(Beginning of PROVIDED ENTRIES)
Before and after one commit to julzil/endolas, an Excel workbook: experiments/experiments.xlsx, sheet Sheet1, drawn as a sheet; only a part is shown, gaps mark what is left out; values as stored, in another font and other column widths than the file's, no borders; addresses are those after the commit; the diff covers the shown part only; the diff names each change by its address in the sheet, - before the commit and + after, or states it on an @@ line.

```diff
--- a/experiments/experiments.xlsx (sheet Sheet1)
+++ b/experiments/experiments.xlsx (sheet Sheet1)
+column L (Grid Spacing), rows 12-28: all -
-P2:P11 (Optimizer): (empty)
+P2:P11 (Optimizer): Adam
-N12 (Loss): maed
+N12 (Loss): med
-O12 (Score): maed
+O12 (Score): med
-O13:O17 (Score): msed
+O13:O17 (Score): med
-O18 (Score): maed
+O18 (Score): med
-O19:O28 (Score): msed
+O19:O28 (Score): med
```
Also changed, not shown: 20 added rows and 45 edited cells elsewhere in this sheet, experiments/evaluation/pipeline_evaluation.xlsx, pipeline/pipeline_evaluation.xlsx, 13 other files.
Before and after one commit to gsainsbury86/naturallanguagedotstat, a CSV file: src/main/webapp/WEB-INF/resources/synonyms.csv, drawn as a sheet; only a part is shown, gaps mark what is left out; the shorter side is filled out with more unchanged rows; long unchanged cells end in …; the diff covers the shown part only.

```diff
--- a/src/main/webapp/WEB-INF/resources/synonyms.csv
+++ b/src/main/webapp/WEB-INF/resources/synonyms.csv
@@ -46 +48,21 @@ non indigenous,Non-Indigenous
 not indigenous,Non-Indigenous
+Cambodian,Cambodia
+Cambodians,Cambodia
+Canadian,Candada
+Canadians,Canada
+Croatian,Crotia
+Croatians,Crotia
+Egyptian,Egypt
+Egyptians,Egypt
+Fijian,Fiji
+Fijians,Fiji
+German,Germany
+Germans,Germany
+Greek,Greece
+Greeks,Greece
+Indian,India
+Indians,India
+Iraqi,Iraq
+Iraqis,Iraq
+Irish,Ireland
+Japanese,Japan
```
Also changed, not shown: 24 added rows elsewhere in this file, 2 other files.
(End of PROVIDED ENTRIES)
Write out every line of the data again, exactly as it reads.

▶ **RESULT BELOW**:
Before and after one commit to julzil/endolas, an Excel workbook: experiments/experiments.xlsx, sheet Sheet1, drawn as a sheet; only a part is shown, gaps mark what is left out; values as stored, in another font and other column widths than the file's, no borders; addresses are those after the commit; the diff covers the shown part only; the diff names each change by its address in the sheet, - before the commit and + after, or states it on an @@ line.

```diff
--- a/experiments/experiments.xlsx (sheet Sheet1)
+++ b/experiments/experiments.xlsx (sheet Sheet1)
+column L (Grid Spacing), rows 12-28: all -
-P2:P11 (Optimizer): (empty)
+P2:P11 (Optimizer): Adam
-N12 (Loss): maed
+N12 (Loss): med
-O12 (Score): maed
+O12 (Score): med
-O13:O17 (Score): msed
+O13:O17 (Score): med
-O18 (Score): maed
+O18 (Score): med
-O19:O28 (Score): msed
+O19:O28 (Score): med
```
Also changed, not shown: 20 added rows and 45 edited cells elsewhere in this sheet, experiments/evaluation/pipeline_evaluation.xlsx, pipeline/pipeline_evaluation.xlsx, 13 other files.
Before and after one commit to gsainsbury86/naturallanguagedotstat, a CSV file: src/main/webapp/WEB-INF/resources/synonyms.csv, drawn as a sheet; only a part is shown, gaps mark what is left out; the shorter side is filled out with more unchanged rows; long unchanged cells end in …; the diff covers the shown part only.

```diff
--- a/src/main/webapp/WEB-INF/resources/synonyms.csv
+++ b/src/main/webapp/WEB-INF/resources/synonyms.csv
@@ -46 +48,21 @@ non indigenous,Non-Indigenous
 not indigenous,Non-Indigenous
+Cambodian,Cambodia
+Cambodians,Cambodia
+Canadian,Candada
+Canadians,Canada
+Croatian,Crotia
+Croatians,Crotia
+Egyptian,Egypt
+Egyptians,Egypt
+Fijian,Fiji
+Fijians,Fiji
+German,Germany
+Germans,Germany
+Greek,Greece
+Greeks,Greece
+Indian,India
+Indians,India
+Iraqi,Iraq
+Iraqis,Iraq
+Irish,Ireland
+Japanese,Japan
```
Also changed, not shown: 24 added rows elsewhere in this file, 2 other files.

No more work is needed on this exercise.